Let’s talk about VDI

By on

This article appeared in the 21st July, 2008 issue of CRN magazine.

Subscribe now

Let’s talk about VDI
Page 1 of 3  |  Single page
The launch of VMware’s Virtual Desktop Infrastructure (VDI) has revitalised interest in the thin client computing concept, however, desktop virtualisation is still in its infancy. Traditional thin-client vendors Citrix and Microsoft; as well as new kid on the block VMware, are talking VDI up for all it’s worth but thin client has always been a tactical solution for most organisations (see box out). It remains to be seen if VDI will be the same or if it will gain mainstream acceptance; but if you talk to three people in the IT industry about what impact VDI has had or will have on business, you’re likely to get four opinions.

Citrix area vice president Australia and New Zealand, Rob Willis, is not unsurprisingly enthusiastic about the possibilities for VDI.

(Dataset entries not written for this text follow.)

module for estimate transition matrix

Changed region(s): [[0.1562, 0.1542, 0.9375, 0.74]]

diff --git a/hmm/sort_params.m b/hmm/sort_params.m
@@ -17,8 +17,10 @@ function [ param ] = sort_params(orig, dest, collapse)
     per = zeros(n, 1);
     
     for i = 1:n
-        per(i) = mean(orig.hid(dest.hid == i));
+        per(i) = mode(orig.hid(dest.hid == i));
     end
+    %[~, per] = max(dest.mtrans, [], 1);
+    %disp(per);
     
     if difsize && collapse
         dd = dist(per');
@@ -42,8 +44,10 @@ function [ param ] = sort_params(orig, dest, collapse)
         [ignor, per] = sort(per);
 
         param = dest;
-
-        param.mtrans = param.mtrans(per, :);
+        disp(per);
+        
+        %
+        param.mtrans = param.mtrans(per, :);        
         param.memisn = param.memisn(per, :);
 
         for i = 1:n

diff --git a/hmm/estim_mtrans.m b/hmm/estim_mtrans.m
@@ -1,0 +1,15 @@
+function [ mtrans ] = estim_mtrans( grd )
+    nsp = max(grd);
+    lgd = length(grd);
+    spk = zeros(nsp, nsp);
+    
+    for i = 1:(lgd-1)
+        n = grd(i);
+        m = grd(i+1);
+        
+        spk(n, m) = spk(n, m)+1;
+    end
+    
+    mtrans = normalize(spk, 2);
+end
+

“A lot of people are revisiting the desire to have a thinner device on the desktop to reduce power and make it easier to manage while providing a fully functional desktop. It’s also being looked at by people who are looking to put the desktop in a remote location like offshore, a country town, another city, but keeping the data, applications etc. in a centralised location. So particularly companies that are moving things offshore are very interested in the ability to keep it all local, manage it all local but deliver it offshore.”

Getronics Microsoft solutions manager, Brett Lightfoot, is a passionate advocate for the possibilities of VDI. “Just recently I experienced accessing a powerful ERP system hosted on the other side of the world from a mobile PDA-style device. At that point I realised that these technologies really do have an amazing ability to change the way we all work.”

IBM’s sales manager for x server business in Asia Pacific, Peter Hedges, is extremely upbeat about the possibilities for VDI. “There are some amazing new technologies around virtualising applications on the desktop such as having virtualised applications running in a shell, which is great for organisations that want to have on demand applications but don’t want to do all the packaging and distribution.”

When talking about where VDI is right now, Gen-i virtualisation specialist, Safi Obeidullah, is more circumspect. “Desktop virtualisation is still in its infancy and is slowly gaining momentum on the back of the server virtualisation wave. Along with major players, Citrix and VMware, there are a number of companies starting to play in this space. I think it is still early days and while we may see tactical deployments it will still be another 12 months or so before we see mainstream adoption.”
Next Page
1 2 3 Single page
Got a news tip for our journalists? Share it with us anonymously here.
Tags:

Most Read Articles

Log In

Email:
Password:
  |  Forgot your password?